Radioactive iodine detected over Europe
Not due to Fukushima; no public health risk
Very low levels of radiation, which are higher than normal but don't seem to pose a health hazard, are being registered in the Czech Republic and elsewhere in Europe, the International Atomic Energy Agency said Friday.
The agency said the cause was not known but was not the result of Japan's Fukushima Daiichi nuclear disaster, which spread radiation across the globe in March. The "very low levels of iodine-131 have been measured in the atmosphere," the agency said in a statement. It said such radioisotope will lose much of its radiation in about eight days.
However, an official familiar with the matter, who asked for anonymity because he was not authorized to comment, said the release appeared to be continuing.
The agency said that it was investigating.
In Prague, an official at the Czech State Office for Nuclear Safety said he was "100 per cent sure" that the radiation had not come from any Czech nuclear power plant — or from any other source on Czech territory.
Speaking on condition of anonymity because he wasn't authorized to talk to the media, the official said tests are under way around the country to try and identify the source.
The Czechs are betting heavily on nuclear power and have plans to dramatically increase production — a move that would give the country a place among Europe's most nuclear-dependent nations. They currently rely on six nuclear reactors for 33 per cent of their total electricity. The government hopes to at least double that output.
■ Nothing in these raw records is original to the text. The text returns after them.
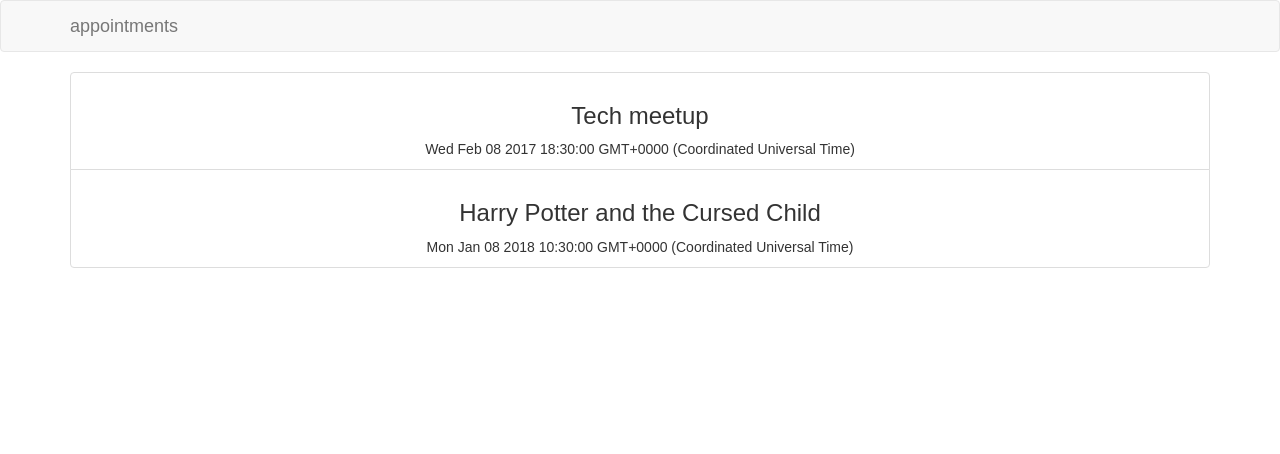
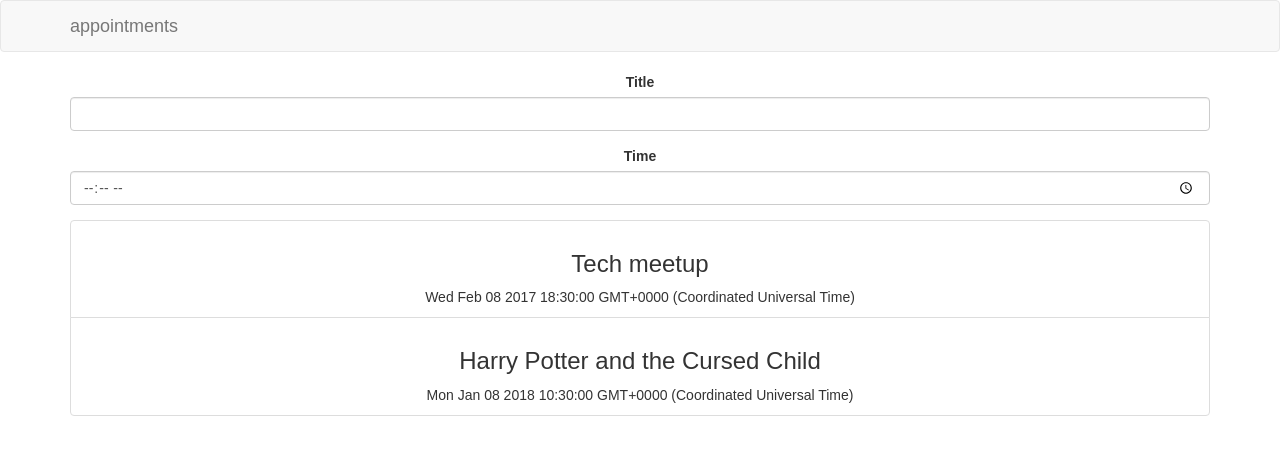
Before and after one commit to dp28/appointments, a React (Create React App) app: page / in a window 1280 px wide. Shown: the top 454 px of the page. Built offline with nearby package versions, Linux system fonts and the light colour scheme.

Commit message:
Add simple UI to begin to create new appointments

```diff
--- a/src/App.js
+++ b/src/App.js
@@ -3,6 +3,7 @@
 import { Navbar, Grid, Row, Col } from 'react-bootstrap';
 
 import AppointmentList from './appointment-list/AppointmentList';
+import NewAppointment from './new-appointment/NewAppointment';
 import { initialise } from './initialise/InitialiseActions';
 import { store } from './state/store';
 
@@ -23,6 +24,9 @@
       <Grid>
         <Row>
           <Col xs={12}>
+            <NewAppointment />
+          </Col>
+          <Col xs={12}>
             <AppointmentList />
           </Col>
         </Row>
--- /dev/null
+++ b/src/new-appointment/NewAppointment.js
@@ -0,0 +1,29 @@
+import React from 'react';
+import { connect } from 'react-redux';
+import { Form, FormGroup, FormControl, ControlLabel } from 'react-bootstrap';
+
+export const NewAppointment = ({ createAppointment }) => (
+  <Form onSubmit={createAppointment}>
+    <FormGroup controlId="titleInput">
+      <ControlLabel>Title</ControlLabel>
+      <FormControl name="title" type="text" />
+    </FormGroup>
+
+    <FormGroup controlId="timeInput">
+      <ControlLabel>Time</ControlLabel>
+      <FormControl name="time" type="time" />
+    </FormGroup>
+  </Form>
+);
+
+export function mapDispatchToProps(dispatch) {
+  return {
+    createAppointment: (event) => {
+      event.preventDefault();
+      const form = event.target;
+      console.log(form.title.value, form.time.value);
+    }
+  };
+}
+
+export default connect(null, mapDispatchToProps)(NewAppointment);
```
Also changed, not shown: 1 other file (tests, documents, lock files or other folders).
That's in stark contrast to its neighbours: German Chancellor Angela Merkel's government decided to phase out nuclear energy by 2022 following the meltdown at the Fukushima plants, and Switzerland has followed suit. Austria abandoned nuclear energy after the 1986 Chornobyl nuclear disaster and strictly opposes the Czech nuclear program.